Task objective
Produce a verbatim copy of the data below that contains no pictures.
▶
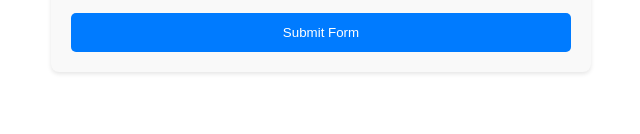
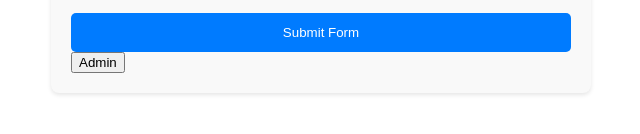
Before and after one commit to infoyesp/skctedc, a React (Create React App) app: page / in a window 1280 px wide. Shown: the part 654-788 px from the top of the page, without its empty margins (319-959 px from the left). Built offline with nearby package versions, Linux system fonts and the light colour scheme.

Commit message:
Add files via upload

```diff
--- a/src/form.js
+++ b/src/form.js
@@ -1,6 +1,8 @@
 import React from 'react';
 import firebase from './firebase';
 import "./App.css"; // Import your CSS file
+import Admin from './admin'
+import { Link } from 'react-router-dom';
 
 class App extends React.Component {
     state = {
@@ -135,6 +137,9 @@
                         </div>
 
                         <button type="submit" disabled={errorMessage || loading}>{loading ? 'Submitting...' : 'Submit Form'}</button>
+                        <Link to="/admin">
+      <button>Admin</button>
+    </Link>
                     </form>
                 </div>
             </div>
```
◀
Task response
Before and after one commit to infoyesp/skctedc, a React (Create React App) app: page / in a window 1280 px wide. Shown: the part 654-788 px from the top of the page, without its empty margins (319-959 px from the left). Built offline with nearby package versions, Linux system fonts and the light colour scheme.

Commit message:
Add files via upload

```diff
--- a/src/form.js
+++ b/src/form.js
@@ -1,6 +1,8 @@
 import React from 'react';
 import firebase from './firebase';
 import "./App.css"; // Import your CSS file
+import Admin from './admin'
+import { Link } from 'react-router-dom';
 
 class App extends React.Component {
     state = {
@@ -135,6 +137,9 @@
                         </div>
 
                         <button type="submit" disabled={errorMessage || loading}>{loading ? 'Submitting...' : 'Submit Form'}</button>
+                        <Link to="/admin">
+      <button>Admin</button>
+    </Link>
                     </form>
                 </div>
             </div>
```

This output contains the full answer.